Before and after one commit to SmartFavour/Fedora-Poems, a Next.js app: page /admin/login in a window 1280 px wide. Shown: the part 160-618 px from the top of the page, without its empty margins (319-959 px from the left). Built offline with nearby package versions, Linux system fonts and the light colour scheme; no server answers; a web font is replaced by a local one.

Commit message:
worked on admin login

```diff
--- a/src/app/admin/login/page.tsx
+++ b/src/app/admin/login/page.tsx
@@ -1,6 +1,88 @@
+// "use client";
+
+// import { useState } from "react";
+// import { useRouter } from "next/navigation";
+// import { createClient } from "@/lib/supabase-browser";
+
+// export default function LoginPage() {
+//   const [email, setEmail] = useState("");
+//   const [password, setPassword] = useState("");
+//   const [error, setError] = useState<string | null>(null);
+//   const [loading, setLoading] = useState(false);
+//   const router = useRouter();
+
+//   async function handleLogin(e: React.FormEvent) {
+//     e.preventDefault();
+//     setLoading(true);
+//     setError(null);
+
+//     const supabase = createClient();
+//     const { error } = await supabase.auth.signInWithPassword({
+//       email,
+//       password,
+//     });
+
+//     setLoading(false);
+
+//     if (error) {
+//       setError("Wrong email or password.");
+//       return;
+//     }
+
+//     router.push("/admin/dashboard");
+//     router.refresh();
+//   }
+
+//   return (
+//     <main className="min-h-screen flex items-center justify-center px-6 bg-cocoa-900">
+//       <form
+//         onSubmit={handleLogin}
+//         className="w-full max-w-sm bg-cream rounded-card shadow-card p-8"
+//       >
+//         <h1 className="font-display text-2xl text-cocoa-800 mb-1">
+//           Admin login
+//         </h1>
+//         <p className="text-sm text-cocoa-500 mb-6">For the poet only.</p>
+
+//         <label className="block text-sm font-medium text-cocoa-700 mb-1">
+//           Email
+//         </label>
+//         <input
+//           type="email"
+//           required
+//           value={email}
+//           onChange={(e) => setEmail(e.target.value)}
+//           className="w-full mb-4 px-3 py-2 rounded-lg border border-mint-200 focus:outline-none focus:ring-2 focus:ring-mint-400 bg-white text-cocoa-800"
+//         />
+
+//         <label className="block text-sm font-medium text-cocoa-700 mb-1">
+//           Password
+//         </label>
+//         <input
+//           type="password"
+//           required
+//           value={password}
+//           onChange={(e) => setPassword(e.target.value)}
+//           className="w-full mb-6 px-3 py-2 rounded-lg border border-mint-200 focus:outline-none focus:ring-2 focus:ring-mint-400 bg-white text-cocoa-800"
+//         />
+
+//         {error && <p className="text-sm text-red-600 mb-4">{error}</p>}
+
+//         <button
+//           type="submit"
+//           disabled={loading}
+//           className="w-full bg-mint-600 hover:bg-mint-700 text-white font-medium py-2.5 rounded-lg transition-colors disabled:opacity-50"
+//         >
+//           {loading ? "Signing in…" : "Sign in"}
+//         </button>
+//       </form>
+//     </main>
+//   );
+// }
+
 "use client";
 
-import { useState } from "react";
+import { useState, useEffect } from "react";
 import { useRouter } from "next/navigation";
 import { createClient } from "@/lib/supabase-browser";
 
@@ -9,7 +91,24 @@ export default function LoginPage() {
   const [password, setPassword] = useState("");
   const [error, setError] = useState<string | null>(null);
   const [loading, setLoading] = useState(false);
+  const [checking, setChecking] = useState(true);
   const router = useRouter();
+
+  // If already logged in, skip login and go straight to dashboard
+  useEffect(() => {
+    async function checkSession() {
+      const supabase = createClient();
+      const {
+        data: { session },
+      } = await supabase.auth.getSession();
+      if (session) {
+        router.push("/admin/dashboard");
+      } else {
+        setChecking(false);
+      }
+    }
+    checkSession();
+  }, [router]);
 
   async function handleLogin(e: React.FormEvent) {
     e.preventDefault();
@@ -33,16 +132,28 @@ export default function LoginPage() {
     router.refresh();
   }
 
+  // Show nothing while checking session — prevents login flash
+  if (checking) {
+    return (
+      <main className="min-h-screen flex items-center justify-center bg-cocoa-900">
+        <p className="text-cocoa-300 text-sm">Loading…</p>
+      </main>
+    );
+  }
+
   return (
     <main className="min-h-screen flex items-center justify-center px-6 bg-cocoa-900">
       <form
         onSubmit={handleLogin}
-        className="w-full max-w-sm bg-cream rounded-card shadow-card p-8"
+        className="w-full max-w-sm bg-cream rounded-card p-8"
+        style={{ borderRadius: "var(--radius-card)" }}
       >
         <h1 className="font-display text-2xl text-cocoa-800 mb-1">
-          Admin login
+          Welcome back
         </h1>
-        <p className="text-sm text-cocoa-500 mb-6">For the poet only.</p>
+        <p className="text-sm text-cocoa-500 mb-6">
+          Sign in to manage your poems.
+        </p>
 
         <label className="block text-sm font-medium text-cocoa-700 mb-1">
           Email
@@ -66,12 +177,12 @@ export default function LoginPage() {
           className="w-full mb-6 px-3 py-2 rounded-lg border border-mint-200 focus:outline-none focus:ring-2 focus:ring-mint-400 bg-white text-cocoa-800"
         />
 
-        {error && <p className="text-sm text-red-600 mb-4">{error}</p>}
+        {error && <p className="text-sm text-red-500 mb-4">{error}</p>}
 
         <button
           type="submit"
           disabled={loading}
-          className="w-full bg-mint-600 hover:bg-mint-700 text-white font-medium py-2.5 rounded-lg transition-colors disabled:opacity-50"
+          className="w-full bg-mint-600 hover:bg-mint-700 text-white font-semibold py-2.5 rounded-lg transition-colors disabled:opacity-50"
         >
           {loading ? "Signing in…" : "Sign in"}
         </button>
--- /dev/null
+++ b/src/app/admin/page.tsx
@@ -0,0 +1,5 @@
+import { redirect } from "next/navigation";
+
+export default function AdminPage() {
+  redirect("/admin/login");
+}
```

### [The task]
Pull out all lines of the data with the string "redirect".

### [Exercise solution]
+import { redirect } from "next/navigation";
+  redirect("/admin/login");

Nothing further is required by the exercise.